Post by SSGHawk » Wed May 07, 2014 10:42 pm

This another idea to possibly squeeze a couple of more BTUs out of the Starlyte. I need to commit this to a post hopefully to solicit good suggestions but also I know that once I get the Conquistador kit I will forget everything else.

While the Foster and Conquistador pot bottoms are much closer to flat than the original that still have some ridges. Heat sinks are cheap and they hardly weigh anything, Several of my other pots, like my IMUSA are arguable flat. My plan is to use the upside down Heat sinks as the top of the pot stand with an appropriate sizes flame hole to allow the flame to directly heat the pot bottom.
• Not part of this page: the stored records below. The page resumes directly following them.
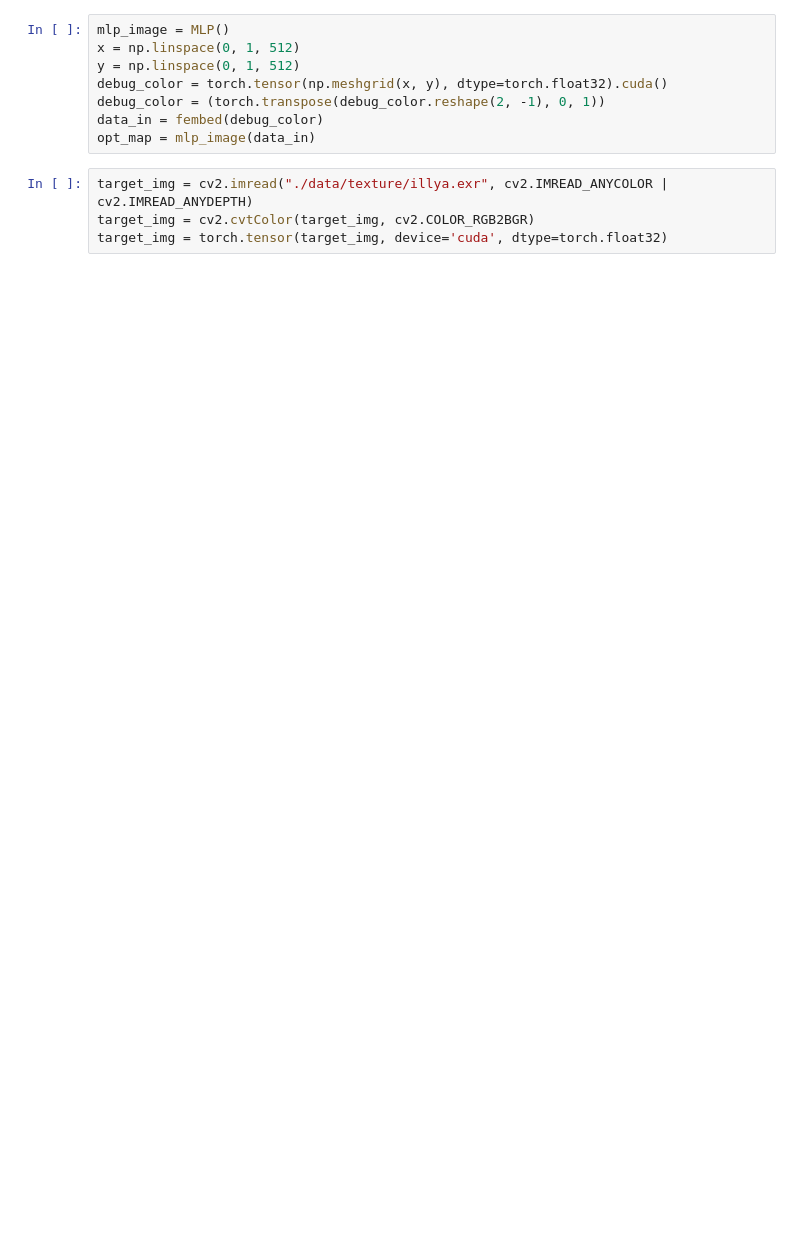
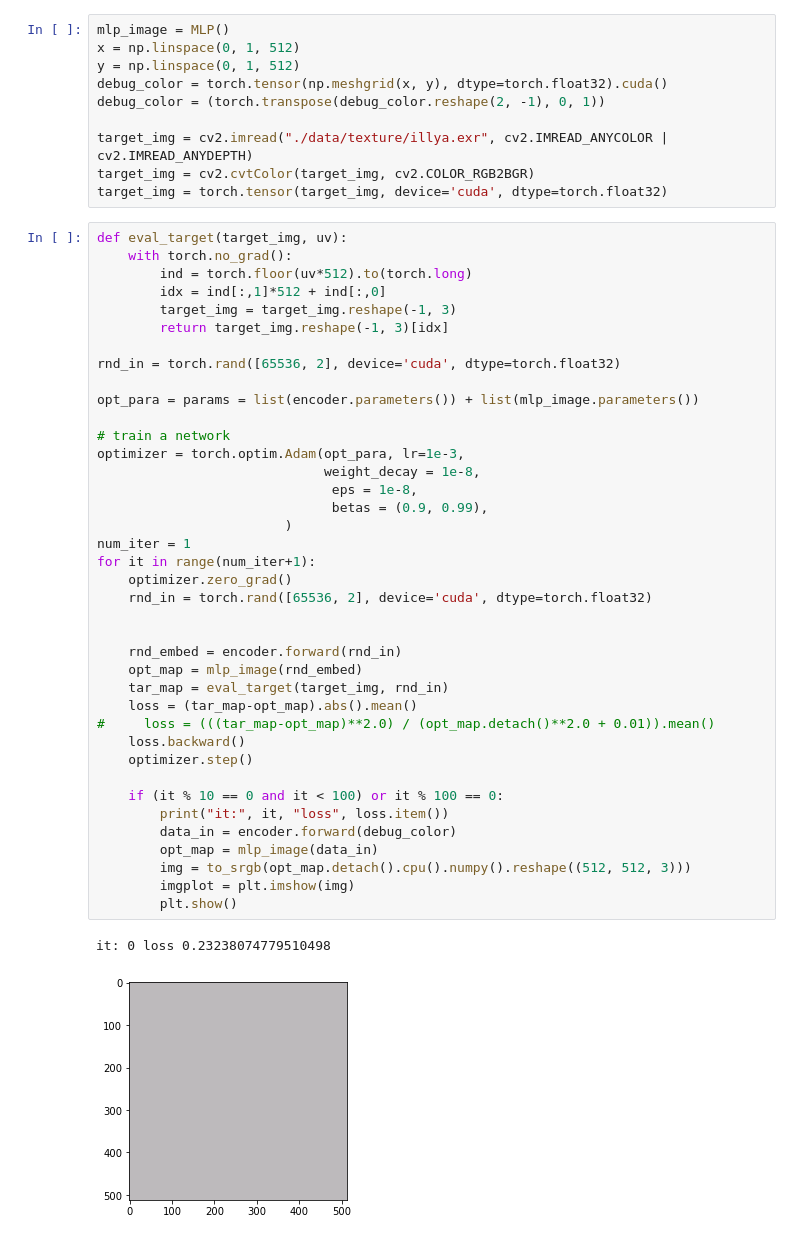
Before and after one commit to andyyankai/psdr-jit, a Jupyter notebook: tutorials/neural_bsdf.ipynb, the cells around one changed output. Saved outputs shown, nothing was run; the diff lists cells and outputs as text; blank space fills up the shorter version.

```diff
--- a/tutorials/neural_bsdf.ipynb
+++ b/tutorials/neural_bsdf.ipynb
@@ -45,9 +51,49 @@ x = np.linspace(0, 1, 512)
 y = np.linspace(0, 1, 512)
 debug_color = torch.tensor(np.meshgrid(x, y), dtype=torch.float32).cuda()
 debug_color = (torch.transpose(debug_color.reshape(2, -1), 0, 1))
-data_in = fembed(debug_color)
-opt_map = mlp_image(data_in)
+
+target_img = cv2.imread("./data/texture/illya.exr", cv2.IMREAD_ANYCOLOR | cv2.IMREAD_ANYDEPTH)
+target_img = cv2.cvtColor(target_img, cv2.COLOR_RGB2BGR)
+target_img = torch.tensor(target_img, device='cuda', dtype=torch.float32)
-# %%
-target_img = cv2.imread("./data/texture/illya.exr", cv2.IMREAD_ANYCOLOR | cv2.IMREAD_ANYDEPTH)
-target_img = cv2.cvtColor(target_img, cv2.COLOR_RGB2BGR)
-target_img = torch.tensor(target_img, device='cuda', dtype=torch.float32)
+# %%
+def eval_target(target_img, uv):
+    with torch.no_grad():
+        ind = torch.floor(uv*512).to(torch.long)
+        idx = ind[:,1]*512 + ind[:,0]
+        target_img = target_img.reshape(-1, 3)
+        return target_img.reshape(-1, 3)[idx]
+
+rnd_in = torch.rand([65536, 2], device='cuda', dtype=torch.float32)
+
+opt_para = params = list(encoder.parameters()) + list(mlp_image.parameters())
+
+# train a network
+optimizer = torch.optim.Adam(opt_para, lr=1e-3,
+                             weight_decay = 1e-8,
+                              eps = 1e-8,
+                              betas = (0.9, 0.99),
+                        )
+num_iter = 1
+for it in range(num_iter+1):
+    optimizer.zero_grad()
+    rnd_in = torch.rand([65536, 2], device='cuda', dtype=torch.float32)
+
+
+    rnd_embed = encoder.forward(rnd_in)
+    opt_map = mlp_image(rnd_embed)
+    tar_map = eval_target(target_img, rnd_in)
+    loss = (tar_map-opt_map).abs().mean()
+#     loss = (((tar_map-opt_map)**2.0) / (opt_map.detach()**2.0 + 0.01)).mean()
+    loss.backward()
+    optimizer.step()
+
+    if (it % 10 == 0 and it < 100) or it % 100 == 0:
+        print("it:", it, "loss", loss.item())
+        data_in = encoder.forward(debug_color)
+        opt_map = mlp_image(data_in)
+        img = to_srgb(opt_map.detach().cpu().numpy().reshape((512, 512, 3)))
+        imgplot = plt.imshow(img)
+        plt.show()
+# %% [output]
+it: 0 loss 0.23238074779510498
+[figure, added]
```
Also changed, not shown: parts of 13 cells of this notebook, 2 other files.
The legs will be like Dan's but will snap on and off the heat sinks for easy storage.
THoughts anyone.?
I hate always asking Dan ; he has got to be busier that heck and I feel like I take up too niuch of his time..

Best regards,
Sarge or Hawk or Paul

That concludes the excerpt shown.